Segment Start: Records supplied
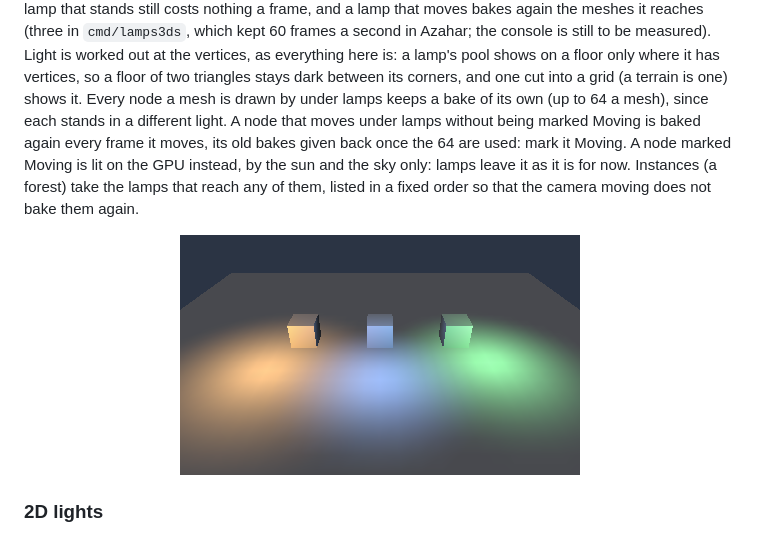
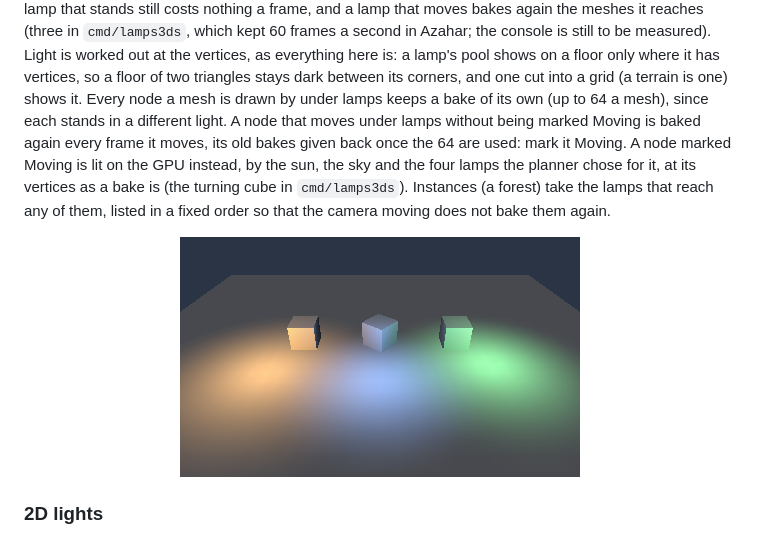
Before and after one commit to akrck02/go-renderer, a Markdown page: docs/4-guides/8-3ds.md, the part around one of its changes. Rendered like a GitHub page; pictures changed too: docs/images/3ds-lamps.png.

```diff
--- a/docs/4-guides/8-3ds.md
+++ b/docs/4-guides/8-3ds.md
@@ -120,7 +120,8 @@ between its corners, and one cut into a grid (a terrain is one) shows it. Every
 by under lamps keeps a bake of its own (up to 64 a mesh), since each stands in a different light.
 A node that moves under lamps without being marked Moving is baked again every frame it moves,
 its old bakes given back once the 64 are used: mark it Moving. A node marked Moving is lit on the
-GPU instead, by the sun and the sky only: lamps leave it as it is for now. Instances (a forest)
+GPU instead, by the sun, the sky and the four lamps the planner chose for it, at its vertices as a
+bake is (the turning cube in `cmd/lamps3ds`). Instances (a forest)
 take the lamps that reach any of them, listed in a fixed order so that the camera moving does not
 bake them again.
 
```
Also changed, not shown: other parts of docs/4-guides/8-3ds.md (+1 -1 lines), 6 other files.
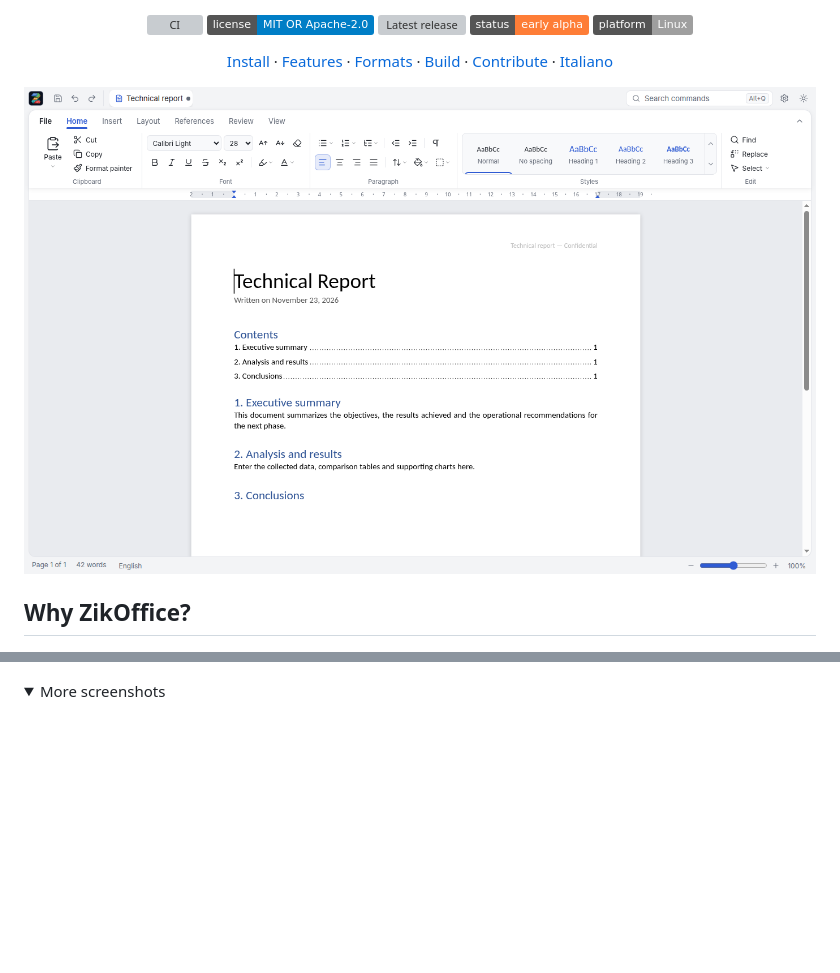
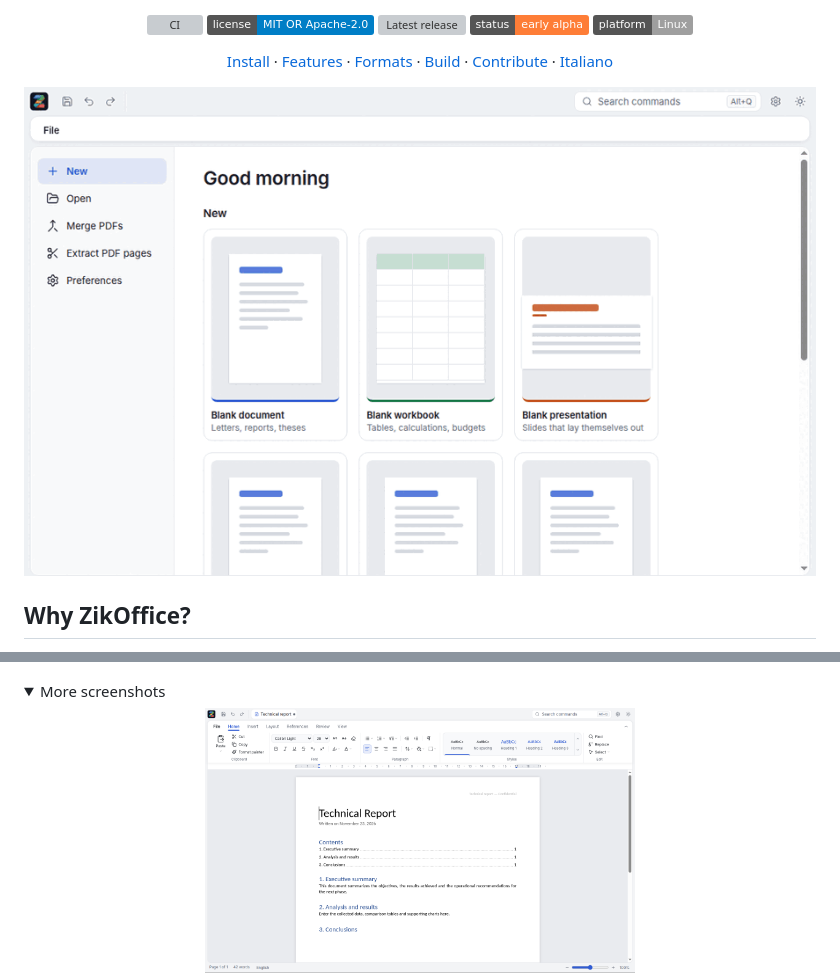
Before and after one commit to encota/zikoffice, a Markdown page: README.md, 2 parts joined by grey strips. Drawn GitHub-style; pictures changed too: docs/images/demo.gif (added); folded sections open; badges without logos; blank space fills up the shorter version; grey boxes are pictures that could not be loaded.

Commit message:
docs: add a demo GIF to the README and a social preview image
Co-Authored-By: Claude Sonnet 5.5 <noreply@anthropic.com>

```diff
--- a/README.md
+++ b/README.md
@@ -27,7 +27,7 @@
 </p>
 
 <p align="center">
-  <img src="docs/images/documents.png" alt="Document editor" width="880">
+  <img src="docs/images/demo.gif" alt="Demo: a presentation in ZikOffice — typing a title and a list, adding pictures that arrange themselves, switching themes" width="880">
 </p>
 
 ## Why ZikOffice?
@@ -67,6 +67,7 @@ installing four different programs.
 <summary>More screenshots</summary>
 
 <p align="center">
+  <img src="docs/images/documents.png" alt="Document editor" width="430">
   <img src="docs/images/command-palette.png" alt="Command palette (Alt+Q)" width="430">
   <img src="docs/images/presentation-themes.png" alt="Presentation themes" width="430">
   <img src="docs/images/start.png" alt="Start screen with templates" width="430">
```
Also changed, not shown: brand/README.md (+1 -0 lines), brand/zikoffice-social-preview.png (added).
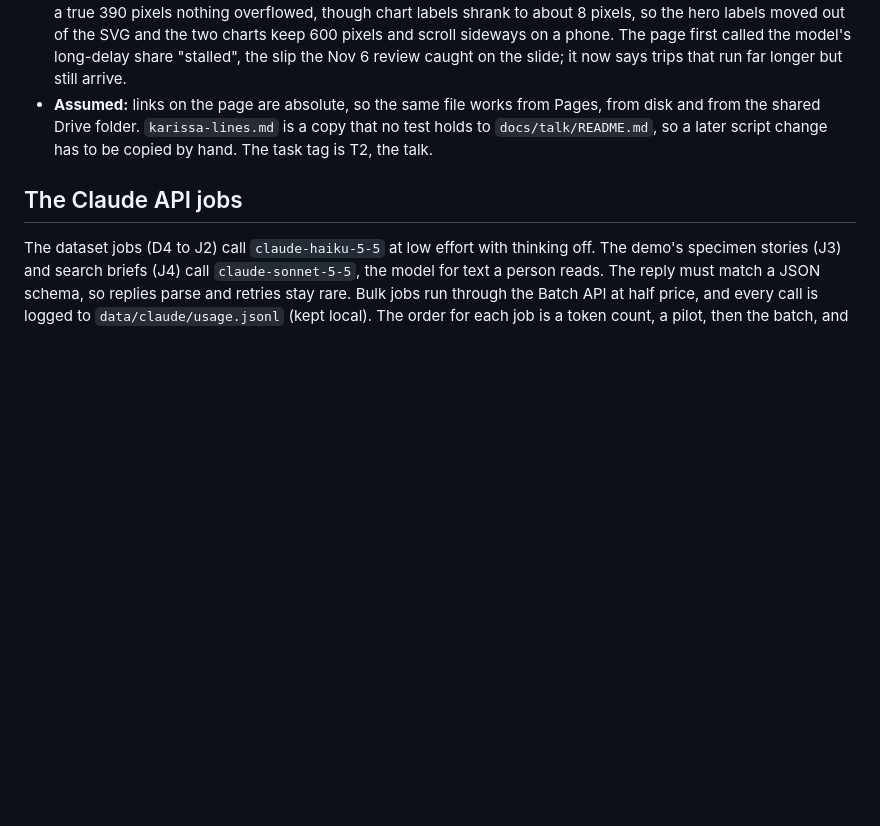
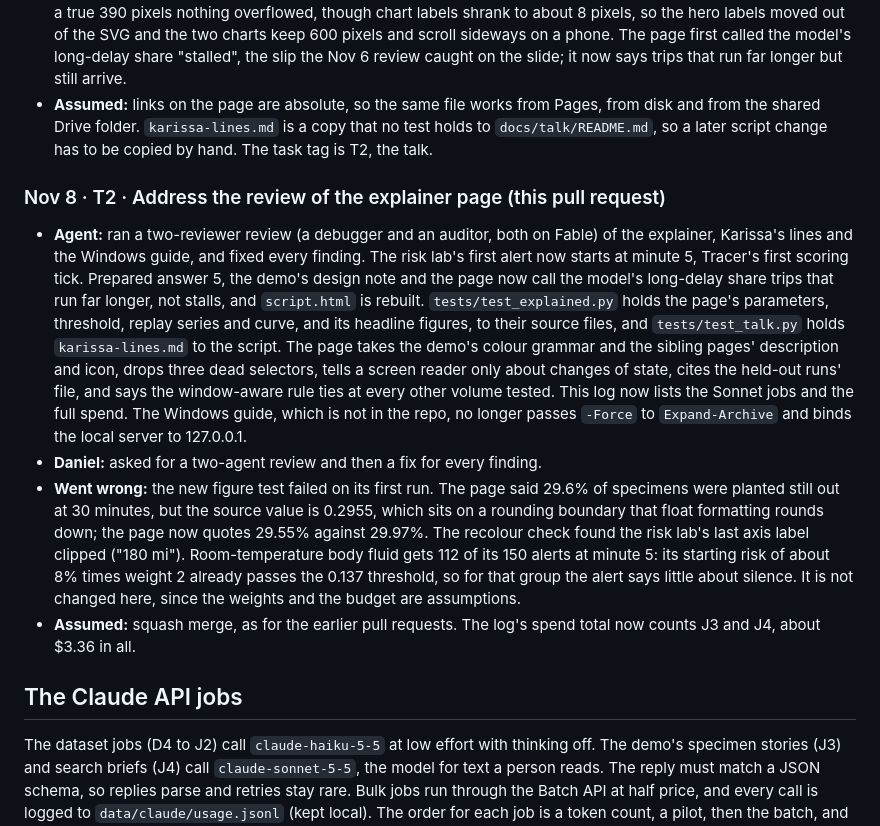
Before and after one commit to scalinity/Tracer, a Markdown page: docs/ai-teaming-log.md, the part around the change. Rendered like a GitHub page; blank space fills up the shorter version.

Commit message:
docs(log): add the entry for the explainer review fixes

```diff
--- a/docs/ai-teaming-log.md
+++ b/docs/ai-teaming-log.md
@@ -357,6 +357,13 @@ The history holds the design documents, system map and milestone submissions (Oc
 - **Went wrong:** the first phone capture looked clipped, but that was headless Chrome's minimum window width; at a true 390 pixels nothing overflowed, though chart labels shrank to about 8 pixels, so the hero labels moved out of the SVG and the two charts keep 600 pixels and scroll sideways on a phone. The page first called the model's long-delay share "stalled", the slip the Nov 6 review caught on the slide; it now says trips that run far longer but still arrive.
 - **Assumed:** links on the page are absolute, so the same file works from Pages, from disk and from the shared Drive folder. `karissa-lines.md` is a copy that no test holds to `docs/talk/README.md`, so a later script change has to be copied by hand. The task tag is T2, the talk.
 
+### Nov 8 · T2 · Address the review of the explainer page (this pull request)
+
+- **Agent:** ran a two-reviewer review (a debugger and an auditor, both on Fable) of the explainer, Karissa's lines and the Windows guide, and fixed every finding. The risk lab's first alert now starts at minute 5, Tracer's first scoring tick. Prepared answer 5, the demo's design note and the page now call the model's long-delay share trips that run far longer, not stalls, and `script.html` is rebuilt. `tests/test_explained.py` holds the page's parameters, threshold, replay series and curve, and its headline figures, to their source files, and `tests/test_talk.py` holds `karissa-lines.md` to the script. The page takes the demo's colour grammar and the sibling pages' description and icon, drops three dead selectors, tells a screen reader only about changes of state, cites the held-out runs' file, and says the window-aware rule ties at every other volume tested. This log now lists the Sonnet jobs and the full spend. The Windows guide, which is not in the repo, no longer passes `-Force` to `Expand-Archive` and binds the local server to 127.0.0.1.
+- **Daniel:** asked for a two-agent review and then a fix for every finding.
+- **Went wrong:** the new figure test failed on its first run. The page said 29.6% of specimens were planted still out at 30 minutes, but the source value is 0.2955, which sits on a rounding boundary that float formatting rounds down; the page now quotes 29.55% against 29.97%. The recolour check found the risk lab's last axis label clipped ("180 mi"). Room-temperature body fluid gets 112 of its 150 alerts at minute 5: its starting risk of about 8% times weight 2 already passes the 0.137 threshold, so for that group the alert says little about silence. It is not changed here, since the weights and the budget are assumptions.
+- **Assumed:** squash merge, as for the earlier pull requests. The log's spend total now counts J3 and J4, about $3.36 in all.
+
 ## The Claude API jobs
 
 The dataset jobs (D4 to J2) call `claude-haiku-5-5` at low effort with thinking off. The demo's specimen stories (J3) and search briefs (J4) call `claude-sonnet-5-5`, the model for text a person reads. The reply must match a JSON schema, so replies parse and retries stay rare. Bulk jobs run through the Batch API at half price, and every call is logged to `data/claude/usage.jsonl` (kept local). The order for each job is a token count, a pilot, then the batch, and a job's estimate must be under the plan's gate before it starts.
```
Segment End: Records supplied
→ Action item
The records above should be returned exactly, with only their pictures held back.

→ Answer section
Before and after one commit to akrck02/go-renderer, a Markdown page: docs/4-guides/8-3ds.md, the part around one of its changes. Rendered like a GitHub page; pictures changed too: docs/images/3ds-lamps.png.

```diff
--- a/docs/4-guides/8-3ds.md
+++ b/docs/4-guides/8-3ds.md
@@ -120,7 +120,8 @@ between its corners, and one cut into a grid (a terrain is one) shows it. Every
 by under lamps keeps a bake of its own (up to 64 a mesh), since each stands in a different light.
 A node that moves under lamps without being marked Moving is baked again every frame it moves,
 its old bakes given back once the 64 are used: mark it Moving. A node marked Moving is lit on the
-GPU instead, by the sun and the sky only: lamps leave it as it is for now. Instances (a forest)
+GPU instead, by the sun, the sky and the four lamps the planner chose for it, at its vertices as a
+bake is (the turning cube in `cmd/lamps3ds`). Instances (a forest)
 take the lamps that reach any of them, listed in a fixed order so that the camera moving does not
 bake them again.
 
```
Also changed, not shown: other parts of docs/4-guides/8-3ds.md (+1 -1 lines), 6 other files.
Before and after one commit to encota/zikoffice, a Markdown page: README.md, 2 parts joined by grey strips. Drawn GitHub-style; pictures changed too: docs/images/demo.gif (added); folded sections open; badges without logos; blank space fills up the shorter version; grey boxes are pictures that could not be loaded.

Commit message:
docs: add a demo GIF to the README and a social preview image
Co-Authored-By: Claude Sonnet 5.5 <noreply@anthropic.com>

```diff
--- a/README.md
+++ b/README.md
@@ -27,7 +27,7 @@
 </p>
 
 <p align="center">
-  <img src="docs/images/documents.png" alt="Document editor" width="880">
+  <img src="docs/images/demo.gif" alt="Demo: a presentation in ZikOffice — typing a title and a list, adding pictures that arrange themselves, switching themes" width="880">
 </p>
 
 ## Why ZikOffice?
@@ -67,6 +67,7 @@ installing four different programs.
 <summary>More screenshots</summary>
 
 <p align="center">
+  <img src="docs/images/documents.png" alt="Document editor" width="430">
   <img src="docs/images/command-palette.png" alt="Command palette (Alt+Q)" width="430">
   <img src="docs/images/presentation-themes.png" alt="Presentation themes" width="430">
   <img src="docs/images/start.png" alt="Start screen with templates" width="430">
```
Also changed, not shown: brand/README.md (+1 -0 lines), brand/zikoffice-social-preview.png (added).
Before and after one commit to scalinity/Tracer, a Markdown page: docs/ai-teaming-log.md, the part around the change. Rendered like a GitHub page; blank space fills up the shorter version.

Commit message:
docs(log): add the entry for the explainer review fixes

```diff
--- a/docs/ai-teaming-log.md
+++ b/docs/ai-teaming-log.md
@@ -357,6 +357,13 @@ The history holds the design documents, system map and milestone submissions (Oc
 - **Went wrong:** the first phone capture looked clipped, but that was headless Chrome's minimum window width; at a true 390 pixels nothing overflowed, though chart labels shrank to about 8 pixels, so the hero labels moved out of the SVG and the two charts keep 600 pixels and scroll sideways on a phone. The page first called the model's long-delay share "stalled", the slip the Nov 6 review caught on the slide; it now says trips that run far longer but still arrive.
 - **Assumed:** links on the page are absolute, so the same file works from Pages, from disk and from the shared Drive folder. `karissa-lines.md` is a copy that no test holds to `docs/talk/README.md`, so a later script change has to be copied by hand. The task tag is T2, the talk.
 
+### Nov 8 · T2 · Address the review of the explainer page (this pull request)
+
+- **Agent:** ran a two-reviewer review (a debugger and an auditor, both on Fable) of the explainer, Karissa's lines and the Windows guide, and fixed every finding. The risk lab's first alert now starts at minute 5, Tracer's first scoring tick. Prepared answer 5, the demo's design note and the page now call the model's long-delay share trips that run far longer, not stalls, and `script.html` is rebuilt. `tests/test_explained.py` holds the page's parameters, threshold, replay series and curve, and its headline figures, to their source files, and `tests/test_talk.py` holds `karissa-lines.md` to the script. The page takes the demo's colour grammar and the sibling pages' description and icon, drops three dead selectors, tells a screen reader only about changes of state, cites the held-out runs' file, and says the window-aware rule ties at every other volume tested. This log now lists the Sonnet jobs and the full spend. The Windows guide, which is not in the repo, no longer passes `-Force` to `Expand-Archive` and binds the local server to 127.0.0.1.
+- **Daniel:** asked for a two-agent review and then a fix for every finding.
+- **Went wrong:** the new figure test failed on its first run. The page said 29.6% of specimens were planted still out at 30 minutes, but the source value is 0.2955, which sits on a rounding boundary that float formatting rounds down; the page now quotes 29.55% against 29.97%. The recolour check found the risk lab's last axis label clipped ("180 mi"). Room-temperature body fluid gets 112 of its 150 alerts at minute 5: its starting risk of about 8% times weight 2 already passes the 0.137 threshold, so for that group the alert says little about silence. It is not changed here, since the weights and the budget are assumptions.
+- **Assumed:** squash merge, as for the earlier pull requests. The log's spend total now counts J3 and J4, about $3.36 in all.
+
 ## The Claude API jobs
 
 The dataset jobs (D4 to J2) call `claude-haiku-5-5` at low effort with thinking off. The demo's specimen stories (J3) and search briefs (J4) call `claude-sonnet-5-5`, the model for text a person reads. The reply must match a JSON schema, so replies parse and retries stay rare. Bulk jobs run through the Batch API at half price, and every call is logged to `data/claude/usage.jsonl` (kept local). The order for each job is a token count, a pilot, then the batch, and a job's estimate must be under the plan's gate before it starts.
```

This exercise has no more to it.